Exercise details → When "notebook" occurs in a line of the material, copy that line.
:: Supplied entries
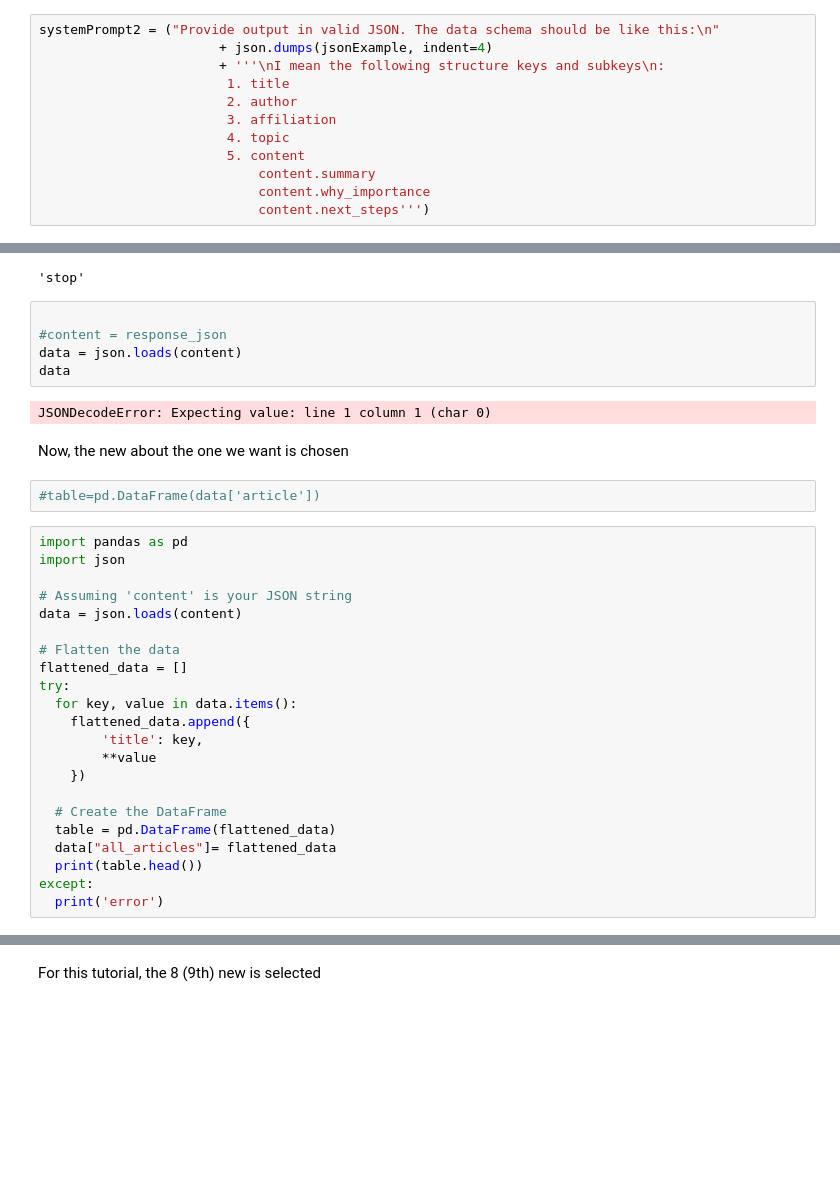
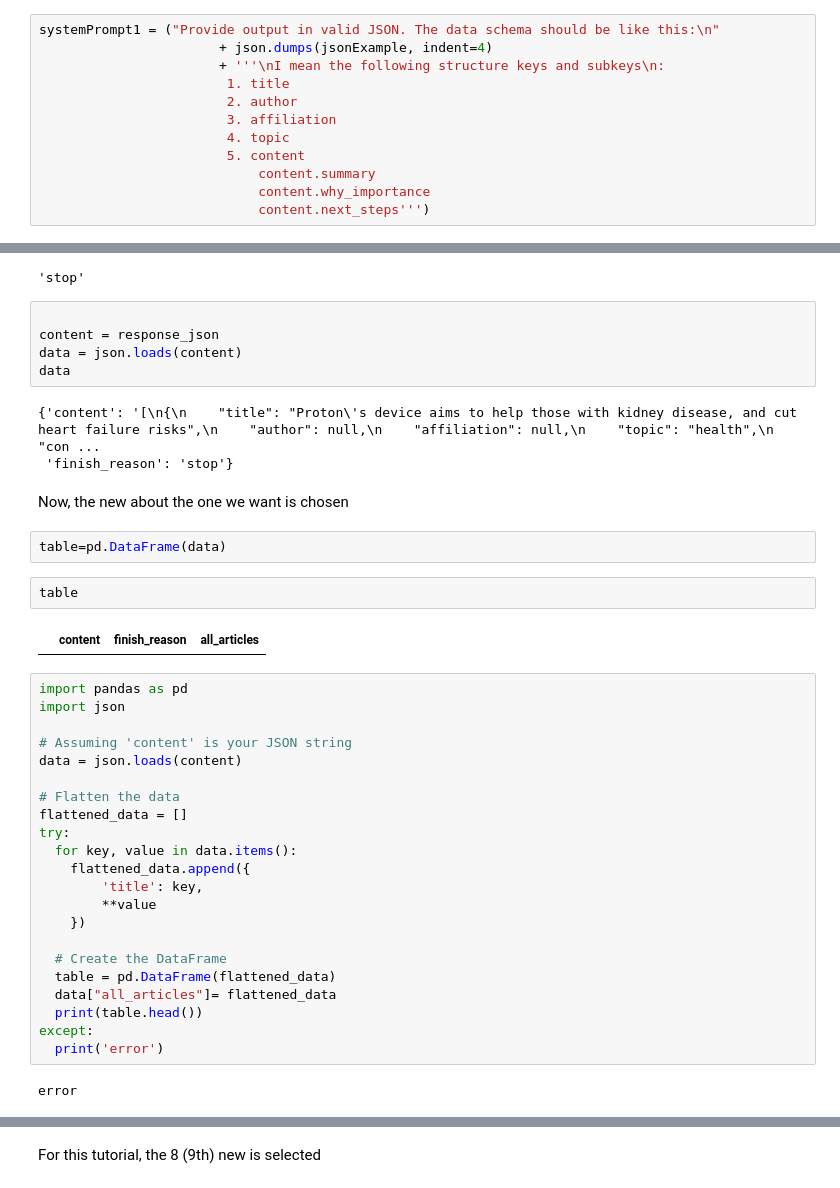
Before and after one commit to soheilpaper/twitter-personality-classification1, a Jupyter notebook: Scraper/Medium_EffortlessPressArticleGeneration.ipynb, the cells around one changed output, grey strips where cells are left out. Saved outputs shown, nothing was run; the diff lists cells and outputs as text; blank space fills up the shorter version.

```diff
--- a/Scraper/Medium_EffortlessPressArticleGeneration.ipynb
+++ b/Scraper/Medium_EffortlessPressArticleGeneration.ipynb
@@ -182,7 +182,7 @@ systemPrompt1 = ('''Provide output in valid JSON. The data schema should be like
 # %% [markdown]
 System indications for the second prompt we will ask for
 # %%
-systemPrompt2 = ("Provide output in valid JSON. The data schema should be like this:\n"
+systemPrompt1 = ("Provide output in valid JSON. The data schema should be like this:\n"
                        + json.dumps(jsonExample, indent=4)
                        + '''\nI mean the following structure keys and subkeys\n:
                         1. title
@@ -390,15 +388,20 @@ finish_reason
 'stop'
 # %%
 
-#content = response_json
+content = response_json
 data = json.loads(content)
 data
 # %% [output]
-JSONDecodeError: Expecting value: line 1 column 1 (char 0)
+{'content': '[\n{\n    "title": "Proton\'s device aims to help those with kidney disease, and cut heart failure risks",\n    "author": null,\n    "affiliation": null,\n    "topic": "health",\n    "con ...
+ 'finish_reason': 'stop'}
 # %% [markdown]
 Now, the new about the one we want is chosen
 # %%
-#table=pd.DataFrame(data['article'])
+table=pd.DataFrame(data)
+# %%
+table
+# %% [output]
+|  | content | finish_reason | all_articles |
 # %%
 import pandas as pd
 import json
@@ -421,6 +424,8 @@ try:
   print(table.head())
 except:
   print('error')
+# %% [output]
+error
 # %%
 import pandas as pd
 import json
```
Also changed, not shown: parts of 6 cells of this notebook.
::::
Finished exercise →
Before and after one commit to soheilpaper/twitter-personality-classification1, a Jupyter notebook: Scraper/Medium_EffortlessPressArticleGeneration.ipynb, the cells around one changed output, grey strips where cells are left out. Saved outputs shown, nothing was run; the diff lists cells and outputs as text; blank space fills up the shorter version.
Also changed, not shown: parts of 6 cells of this notebook.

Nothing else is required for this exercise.